[Work order]: Return all lines from the listing below that include the word "fromARGB".

[Dataset entries]:
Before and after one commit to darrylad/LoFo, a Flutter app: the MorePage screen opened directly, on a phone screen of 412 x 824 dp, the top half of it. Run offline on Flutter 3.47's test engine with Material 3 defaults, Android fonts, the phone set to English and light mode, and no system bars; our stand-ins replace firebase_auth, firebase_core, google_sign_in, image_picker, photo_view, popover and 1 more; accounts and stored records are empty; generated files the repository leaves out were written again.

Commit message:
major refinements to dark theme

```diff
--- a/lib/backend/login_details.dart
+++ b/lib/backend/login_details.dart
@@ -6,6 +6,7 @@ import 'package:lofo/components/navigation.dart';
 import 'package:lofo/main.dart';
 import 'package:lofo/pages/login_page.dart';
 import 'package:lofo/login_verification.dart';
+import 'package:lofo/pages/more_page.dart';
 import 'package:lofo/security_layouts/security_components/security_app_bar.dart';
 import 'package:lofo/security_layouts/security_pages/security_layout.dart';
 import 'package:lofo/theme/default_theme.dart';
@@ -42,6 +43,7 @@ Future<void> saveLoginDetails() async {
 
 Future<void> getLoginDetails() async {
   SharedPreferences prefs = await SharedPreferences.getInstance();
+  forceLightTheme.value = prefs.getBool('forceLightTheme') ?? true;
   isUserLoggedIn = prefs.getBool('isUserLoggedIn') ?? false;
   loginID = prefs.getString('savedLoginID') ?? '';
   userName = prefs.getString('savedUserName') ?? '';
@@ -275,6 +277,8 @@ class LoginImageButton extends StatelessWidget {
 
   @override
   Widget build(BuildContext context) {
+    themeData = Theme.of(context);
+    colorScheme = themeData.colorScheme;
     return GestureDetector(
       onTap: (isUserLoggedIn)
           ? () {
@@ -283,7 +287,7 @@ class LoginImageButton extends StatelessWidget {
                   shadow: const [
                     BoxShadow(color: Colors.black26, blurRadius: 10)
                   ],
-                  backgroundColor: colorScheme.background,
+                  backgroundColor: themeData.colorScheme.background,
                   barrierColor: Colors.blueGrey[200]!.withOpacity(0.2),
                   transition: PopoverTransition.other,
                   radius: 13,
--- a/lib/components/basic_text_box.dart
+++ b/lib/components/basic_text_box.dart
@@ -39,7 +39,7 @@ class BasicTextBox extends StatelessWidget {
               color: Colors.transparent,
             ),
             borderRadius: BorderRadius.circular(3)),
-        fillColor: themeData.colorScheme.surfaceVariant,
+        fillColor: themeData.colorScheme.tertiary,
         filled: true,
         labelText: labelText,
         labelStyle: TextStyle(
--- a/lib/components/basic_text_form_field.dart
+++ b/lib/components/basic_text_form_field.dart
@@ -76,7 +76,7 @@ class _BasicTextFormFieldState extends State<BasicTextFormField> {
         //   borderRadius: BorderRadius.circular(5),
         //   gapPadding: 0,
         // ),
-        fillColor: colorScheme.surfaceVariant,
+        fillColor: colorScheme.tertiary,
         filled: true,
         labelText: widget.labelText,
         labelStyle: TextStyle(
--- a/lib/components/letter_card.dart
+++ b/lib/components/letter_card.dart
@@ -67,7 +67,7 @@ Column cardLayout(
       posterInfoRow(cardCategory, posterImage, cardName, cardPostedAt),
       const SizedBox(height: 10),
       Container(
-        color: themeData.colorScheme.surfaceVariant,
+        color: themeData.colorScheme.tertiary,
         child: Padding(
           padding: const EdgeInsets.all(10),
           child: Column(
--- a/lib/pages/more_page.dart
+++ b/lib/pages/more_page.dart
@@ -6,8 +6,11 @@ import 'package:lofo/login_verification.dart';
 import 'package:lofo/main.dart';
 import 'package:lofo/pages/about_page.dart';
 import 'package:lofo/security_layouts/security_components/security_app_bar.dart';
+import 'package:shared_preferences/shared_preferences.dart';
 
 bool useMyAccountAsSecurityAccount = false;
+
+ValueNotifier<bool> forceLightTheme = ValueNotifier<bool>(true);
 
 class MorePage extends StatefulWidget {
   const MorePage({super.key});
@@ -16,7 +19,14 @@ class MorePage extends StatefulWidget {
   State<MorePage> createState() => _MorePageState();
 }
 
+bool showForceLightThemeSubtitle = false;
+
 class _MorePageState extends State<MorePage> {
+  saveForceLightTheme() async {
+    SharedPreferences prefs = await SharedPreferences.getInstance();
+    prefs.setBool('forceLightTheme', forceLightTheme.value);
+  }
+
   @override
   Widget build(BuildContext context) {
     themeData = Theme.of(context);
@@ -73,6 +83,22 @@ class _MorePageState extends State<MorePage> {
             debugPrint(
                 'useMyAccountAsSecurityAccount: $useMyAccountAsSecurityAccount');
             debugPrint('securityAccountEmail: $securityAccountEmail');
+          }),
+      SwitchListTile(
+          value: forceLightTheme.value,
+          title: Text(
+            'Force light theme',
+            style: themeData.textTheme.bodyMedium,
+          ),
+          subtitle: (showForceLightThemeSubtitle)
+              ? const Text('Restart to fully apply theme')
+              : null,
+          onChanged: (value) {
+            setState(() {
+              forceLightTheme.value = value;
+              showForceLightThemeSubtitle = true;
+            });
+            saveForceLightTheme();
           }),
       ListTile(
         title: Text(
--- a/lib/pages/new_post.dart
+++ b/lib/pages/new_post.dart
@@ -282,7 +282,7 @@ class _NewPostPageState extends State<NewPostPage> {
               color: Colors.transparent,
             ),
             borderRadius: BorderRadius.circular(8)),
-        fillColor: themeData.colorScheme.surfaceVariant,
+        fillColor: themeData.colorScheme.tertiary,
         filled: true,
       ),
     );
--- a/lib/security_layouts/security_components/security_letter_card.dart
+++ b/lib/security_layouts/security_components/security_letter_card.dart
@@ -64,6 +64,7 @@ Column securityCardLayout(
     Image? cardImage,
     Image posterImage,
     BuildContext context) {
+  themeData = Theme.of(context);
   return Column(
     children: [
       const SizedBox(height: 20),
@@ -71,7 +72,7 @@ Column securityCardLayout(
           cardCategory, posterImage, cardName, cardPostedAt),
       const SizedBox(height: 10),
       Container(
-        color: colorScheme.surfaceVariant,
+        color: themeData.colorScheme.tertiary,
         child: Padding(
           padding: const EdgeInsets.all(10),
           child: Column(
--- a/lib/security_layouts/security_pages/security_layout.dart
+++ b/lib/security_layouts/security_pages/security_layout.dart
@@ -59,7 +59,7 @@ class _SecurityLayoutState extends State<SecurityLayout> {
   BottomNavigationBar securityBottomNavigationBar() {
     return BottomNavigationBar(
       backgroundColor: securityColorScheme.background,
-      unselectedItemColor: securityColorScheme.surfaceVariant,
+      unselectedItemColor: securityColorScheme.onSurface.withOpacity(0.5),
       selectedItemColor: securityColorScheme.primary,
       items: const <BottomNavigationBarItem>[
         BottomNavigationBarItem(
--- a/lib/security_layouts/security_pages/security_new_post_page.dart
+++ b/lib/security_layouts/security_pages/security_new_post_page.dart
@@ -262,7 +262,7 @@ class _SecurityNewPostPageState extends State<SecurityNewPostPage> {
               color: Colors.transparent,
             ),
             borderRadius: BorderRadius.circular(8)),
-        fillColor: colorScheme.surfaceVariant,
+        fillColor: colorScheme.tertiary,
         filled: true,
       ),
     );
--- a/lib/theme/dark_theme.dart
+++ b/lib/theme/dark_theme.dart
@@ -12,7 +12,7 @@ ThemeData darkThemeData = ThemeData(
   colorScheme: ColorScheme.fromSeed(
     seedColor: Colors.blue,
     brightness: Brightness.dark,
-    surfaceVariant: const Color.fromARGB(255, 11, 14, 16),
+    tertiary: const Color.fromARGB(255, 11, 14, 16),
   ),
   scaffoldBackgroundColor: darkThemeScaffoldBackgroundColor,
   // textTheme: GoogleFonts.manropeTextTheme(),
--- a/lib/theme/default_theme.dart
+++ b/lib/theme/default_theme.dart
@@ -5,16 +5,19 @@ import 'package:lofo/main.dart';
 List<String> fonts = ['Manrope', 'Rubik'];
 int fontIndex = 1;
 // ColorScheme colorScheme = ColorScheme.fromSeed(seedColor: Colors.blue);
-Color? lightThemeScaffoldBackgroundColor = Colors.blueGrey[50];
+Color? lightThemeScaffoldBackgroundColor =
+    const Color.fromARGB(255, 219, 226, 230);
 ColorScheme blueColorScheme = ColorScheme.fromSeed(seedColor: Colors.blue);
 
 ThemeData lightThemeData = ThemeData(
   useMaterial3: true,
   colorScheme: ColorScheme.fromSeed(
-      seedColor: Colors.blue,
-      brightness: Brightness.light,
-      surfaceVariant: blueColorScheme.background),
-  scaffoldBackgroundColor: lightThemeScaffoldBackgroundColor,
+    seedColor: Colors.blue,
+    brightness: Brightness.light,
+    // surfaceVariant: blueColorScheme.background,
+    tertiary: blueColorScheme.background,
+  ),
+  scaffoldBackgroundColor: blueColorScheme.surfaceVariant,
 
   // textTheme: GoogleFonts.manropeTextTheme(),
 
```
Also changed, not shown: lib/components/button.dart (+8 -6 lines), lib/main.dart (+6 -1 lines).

[Answer box]:
-    surfaceVariant: const Color.fromARGB(255, 11, 14, 16),
+    tertiary: const Color.fromARGB(255, 11, 14, 16),
+    const Color.fromARGB(255, 219, 226, 230);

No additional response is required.